## WORK INSTRUCTIONS
Check each line below for "useState" and give the count of those that have it, nothing else.

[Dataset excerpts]

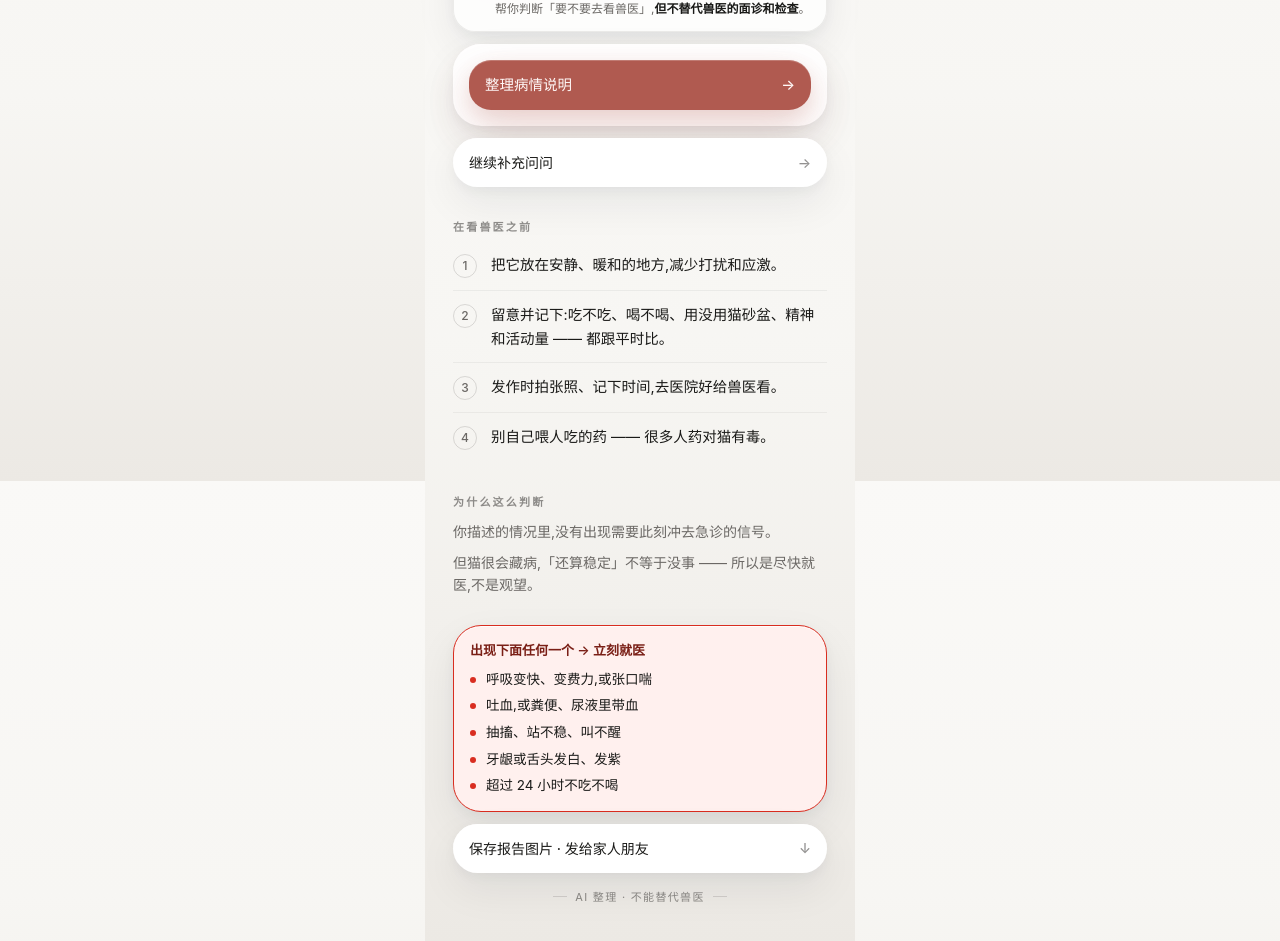
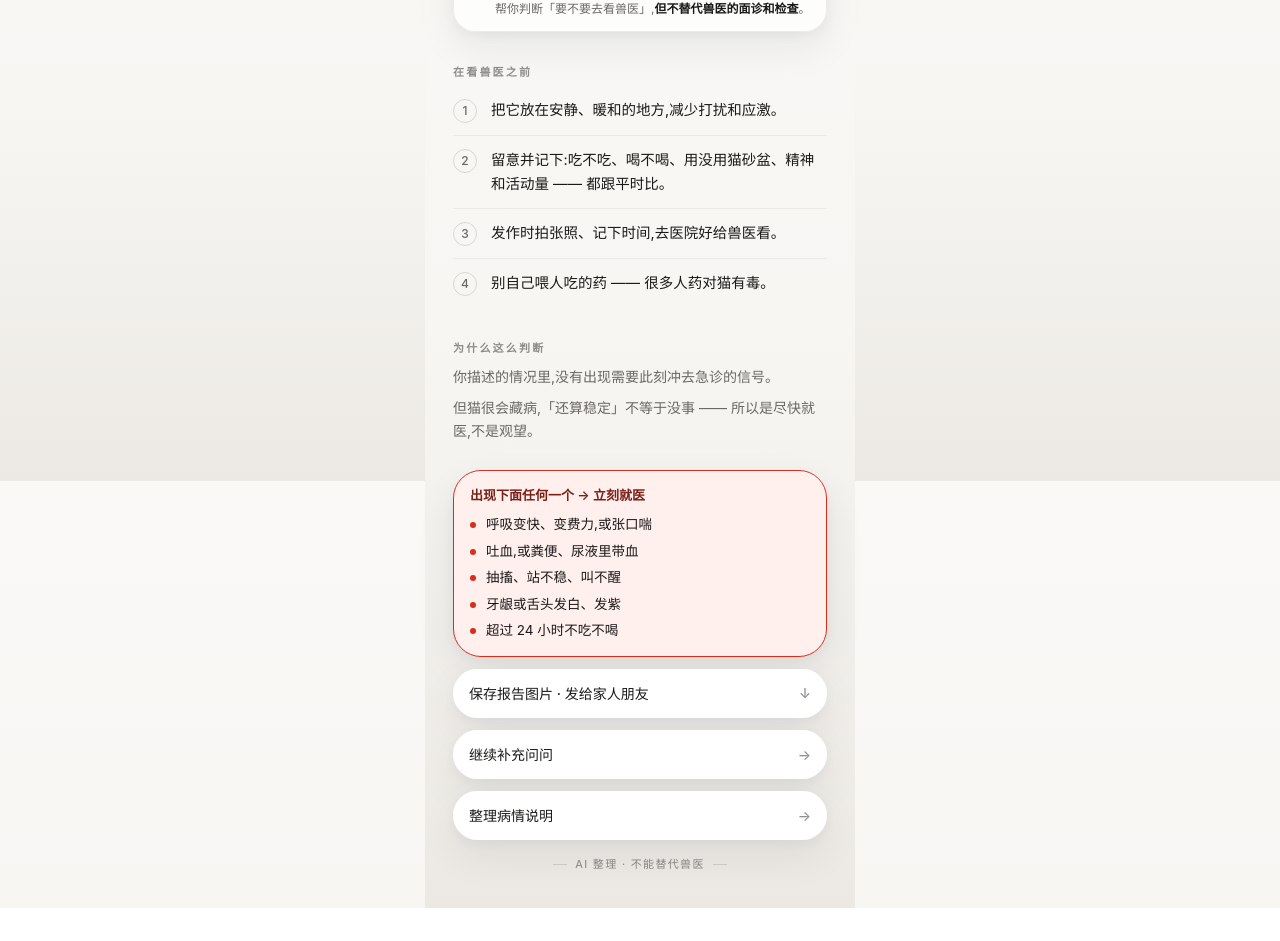
Before and after one commit to Bunnker/anxinmao, a Next.js app: page /report in a window 1280 px wide. Shown: the part 319-1260 px from the top of the page. After the commit the page ends 1227 px from the top, so only its background shows below. Built offline with nearby package versions, Linux system fonts and the light colour scheme.

Commit message:
fix: move report case summary action to bottom

```diff
--- a/src/app/report/page.tsx
+++ b/src/app/report/page.tsx
@@ -1438,27 +1438,6 @@ function ReportContent() {
       {/* 兽医审阅与不替代面诊提示,紧跟分级结论。 */}
       <ReviewedNotice className="mt-3" />
 
-      <CaseSummaryPanel
-        source="report"
-        label={caseSummaryLabel}
-        payload={caseSummaryPayload}
-        tier={shownTier}
-        symptom={symptom}
-        hasCatProfile={Boolean(cat)}
-        hasTriageContext={true}
-      />
-
-      <Link
-        href={askHref}
-        onClick={saveAskHandoff}
-        className="mt-3 flex items-center justify-between rounded-[28px] bg-surface px-4 py-3.5 text-[14px] font-medium text-ink shadow-[var(--shadow-control)]"
-      >
-        <span>继续补充问问</span>
-        <span className="text-ink-faint" aria-hidden="true">
-          →
-        </span>
-      </Link>
-
       {/* 现在做什么 */}
       <section className="mt-8">
         <p className="text-[11px] font-semibold tracking-[0.2em] text-ink-faint">
@@ -1523,6 +1502,30 @@ function ReportContent() {
         escalateItems={info.escalateItems}
       />
 
+      <div className="mt-3">
+        <Link
+          href={askHref}
+          onClick={saveAskHandoff}
+          className="flex items-center justify-between rounded-[28px] bg-surface px-4 py-3.5 text-[14px] font-medium text-ink shadow-[var(--shadow-control)]"
+        >
+          <span>继续补充问问</span>
+          <span className="text-ink-faint" aria-hidden="true">
+            →
+          </span>
+        </Link>
+
+        <CaseSummaryPanel
+          source="report"
+          label={caseSummaryLabel}
+          payload={caseSummaryPayload}
+          tier={shownTier}
+          symptom={symptom}
+          hasCatProfile={Boolean(cat)}
+          hasTriageContext={true}
+          variant="action"
+        />
+      </div>
+
       <div className="flex-1" />
       <Disclaimer />
     </main>
--- a/src/components/CaseSummaryPanel.tsx
+++ b/src/components/CaseSummaryPanel.tsx
@@ -11,6 +11,7 @@ type Props = {
   symptom?: string;
   hasCatProfile: boolean;
   hasTriageContext: boolean;
+  variant?: "panel" | "action";
 };
 
 type CaseSummaryEventName =
@@ -91,6 +92,7 @@ export function CaseSummaryPanel({
   symptom,
   hasCatProfile,
   hasTriageContext,
+  variant = "panel",
 }: Props) {
   const [summary, setSummary] = useState<CaseSummaryOutput | null>(null);
   const [loading, setLoading] = useState(false);
@@ -188,17 +190,29 @@ export function CaseSummaryPanel({
     }
   }
 
+  const isAction = variant === "action";
+  const shellClass = isAction
+    ? summary
+      ? "mt-3 rounded-[28px] bg-surface p-4 shadow-[var(--shadow-control)]"
+      : "mt-3"
+    : "mt-3 rounded-[28px] bg-surface p-4 shadow-[var(--shadow-control)]";
+  const triggerClass = isAction
+    ? "flex w-full items-center justify-between gap-3 rounded-[28px] bg-surface px-4 py-3.5 text-left text-[14px] font-medium text-ink shadow-[var(--shadow-control)] transition-transform duration-300 active:scale-[0.985] disabled:opacity-60"
+    : "flex w-full items-center justify-between gap-3 rounded-[22px] bg-accent px-4 py-3.5 text-left text-[14.5px] font-medium text-accent-fg shadow-[var(--shadow-accent)] transition-transform duration-300 active:scale-[0.985] disabled:opacity-60";
+
   return (
-    <section className="mt-3 rounded-[28px] bg-surface p-4 shadow-[var(--shadow-control)]">
+    <section className={shellClass}>
       {!summary ? (
         <button
           type="button"
           onClick={() => void generate()}
           disabled={loading}
-          className="flex w-full items-center justify-between gap-3 rounded-[22px] bg-accent px-4 py-3.5 text-left text-[14.5px] font-medium text-accent-fg shadow-[var(--shadow-accent)] transition-transform duration-300 active:scale-[0.985] disabled:opacity-60"
+          className={triggerClass}
         >
           <span>{loading ? "正在整理病情说明..." : label}</span>
-          <span aria-hidden="true">{loading ? "..." : "→"}</span>
+          <span className={isAction ? "text-ink-faint" : undefined} aria-hidden="true">
+            {loading ? "..." : "→"}
+          </span>
         </button>
       ) : (
         <div>
```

## TASK RESULT
2